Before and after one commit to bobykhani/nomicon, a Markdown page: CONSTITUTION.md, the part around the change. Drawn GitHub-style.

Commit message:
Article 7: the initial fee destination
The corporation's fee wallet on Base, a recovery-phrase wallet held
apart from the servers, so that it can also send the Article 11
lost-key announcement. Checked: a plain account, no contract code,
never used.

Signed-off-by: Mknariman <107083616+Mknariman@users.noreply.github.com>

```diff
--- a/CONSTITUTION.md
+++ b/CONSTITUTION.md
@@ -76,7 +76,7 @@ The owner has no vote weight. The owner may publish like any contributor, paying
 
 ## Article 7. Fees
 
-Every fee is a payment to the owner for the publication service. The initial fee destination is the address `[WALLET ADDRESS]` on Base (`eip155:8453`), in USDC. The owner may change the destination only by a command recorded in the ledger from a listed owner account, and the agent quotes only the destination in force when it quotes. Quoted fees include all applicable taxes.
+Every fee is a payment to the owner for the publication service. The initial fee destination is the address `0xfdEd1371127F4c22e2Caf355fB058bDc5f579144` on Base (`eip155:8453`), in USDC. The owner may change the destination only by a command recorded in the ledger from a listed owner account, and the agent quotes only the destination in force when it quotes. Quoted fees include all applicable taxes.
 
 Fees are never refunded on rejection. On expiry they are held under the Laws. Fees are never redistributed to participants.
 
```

--------------------------------

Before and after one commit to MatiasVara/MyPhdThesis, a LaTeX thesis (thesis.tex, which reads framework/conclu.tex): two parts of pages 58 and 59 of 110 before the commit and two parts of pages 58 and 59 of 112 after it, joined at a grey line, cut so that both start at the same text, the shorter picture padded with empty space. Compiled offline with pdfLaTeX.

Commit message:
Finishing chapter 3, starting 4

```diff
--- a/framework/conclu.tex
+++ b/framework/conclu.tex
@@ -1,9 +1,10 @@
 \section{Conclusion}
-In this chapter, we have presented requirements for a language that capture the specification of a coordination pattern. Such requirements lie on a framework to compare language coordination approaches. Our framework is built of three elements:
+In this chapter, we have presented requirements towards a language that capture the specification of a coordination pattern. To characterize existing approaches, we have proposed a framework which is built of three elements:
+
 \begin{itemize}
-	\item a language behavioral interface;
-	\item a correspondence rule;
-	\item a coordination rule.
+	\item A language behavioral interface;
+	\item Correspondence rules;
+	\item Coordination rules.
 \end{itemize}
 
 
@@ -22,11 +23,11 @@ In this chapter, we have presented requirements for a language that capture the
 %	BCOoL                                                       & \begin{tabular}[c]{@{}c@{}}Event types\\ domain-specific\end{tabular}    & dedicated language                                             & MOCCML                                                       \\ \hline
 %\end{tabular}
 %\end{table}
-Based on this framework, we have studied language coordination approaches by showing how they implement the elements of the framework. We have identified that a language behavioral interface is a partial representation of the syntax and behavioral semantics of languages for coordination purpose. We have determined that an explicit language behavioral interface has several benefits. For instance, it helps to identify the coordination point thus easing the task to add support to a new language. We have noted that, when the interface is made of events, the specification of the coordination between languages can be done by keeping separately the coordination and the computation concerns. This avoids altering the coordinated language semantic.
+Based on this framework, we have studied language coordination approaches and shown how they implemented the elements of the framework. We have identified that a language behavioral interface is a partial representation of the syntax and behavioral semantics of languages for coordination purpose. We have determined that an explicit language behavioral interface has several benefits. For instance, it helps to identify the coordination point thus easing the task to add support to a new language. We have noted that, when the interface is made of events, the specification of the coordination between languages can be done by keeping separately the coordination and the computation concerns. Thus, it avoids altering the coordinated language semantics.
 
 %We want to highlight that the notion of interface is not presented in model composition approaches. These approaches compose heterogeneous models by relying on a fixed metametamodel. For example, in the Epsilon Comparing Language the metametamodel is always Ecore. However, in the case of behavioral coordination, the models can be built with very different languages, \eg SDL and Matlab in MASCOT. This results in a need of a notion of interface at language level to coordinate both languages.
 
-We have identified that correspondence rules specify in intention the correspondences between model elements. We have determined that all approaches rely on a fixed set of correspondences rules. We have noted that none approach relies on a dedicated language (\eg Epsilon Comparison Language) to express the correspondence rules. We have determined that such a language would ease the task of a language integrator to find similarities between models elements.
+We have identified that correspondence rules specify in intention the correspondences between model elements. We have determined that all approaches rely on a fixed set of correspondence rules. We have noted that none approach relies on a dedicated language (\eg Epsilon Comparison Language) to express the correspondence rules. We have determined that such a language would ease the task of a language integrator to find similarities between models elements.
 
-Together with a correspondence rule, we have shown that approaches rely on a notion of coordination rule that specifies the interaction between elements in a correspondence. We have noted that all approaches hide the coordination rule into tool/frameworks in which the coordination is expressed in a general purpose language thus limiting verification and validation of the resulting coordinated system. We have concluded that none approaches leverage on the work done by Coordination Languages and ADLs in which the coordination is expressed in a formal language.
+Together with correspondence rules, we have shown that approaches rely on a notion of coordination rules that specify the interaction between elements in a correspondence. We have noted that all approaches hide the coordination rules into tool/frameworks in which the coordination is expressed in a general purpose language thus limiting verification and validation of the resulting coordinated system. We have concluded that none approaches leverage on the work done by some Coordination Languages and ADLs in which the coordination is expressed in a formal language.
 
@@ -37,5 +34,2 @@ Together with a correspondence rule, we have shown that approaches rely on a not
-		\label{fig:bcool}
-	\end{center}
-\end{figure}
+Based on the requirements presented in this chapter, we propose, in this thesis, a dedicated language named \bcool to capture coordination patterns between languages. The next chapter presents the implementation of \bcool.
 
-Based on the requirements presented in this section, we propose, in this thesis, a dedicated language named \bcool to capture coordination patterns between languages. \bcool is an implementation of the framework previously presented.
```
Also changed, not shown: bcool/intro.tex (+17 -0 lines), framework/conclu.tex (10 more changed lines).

--------------------------------

* **What is being asked**: Go through the material line by line and work out how many lines include the string "CONSTITUTION". Reply with the number only.

* **Solution for this exercise**: 3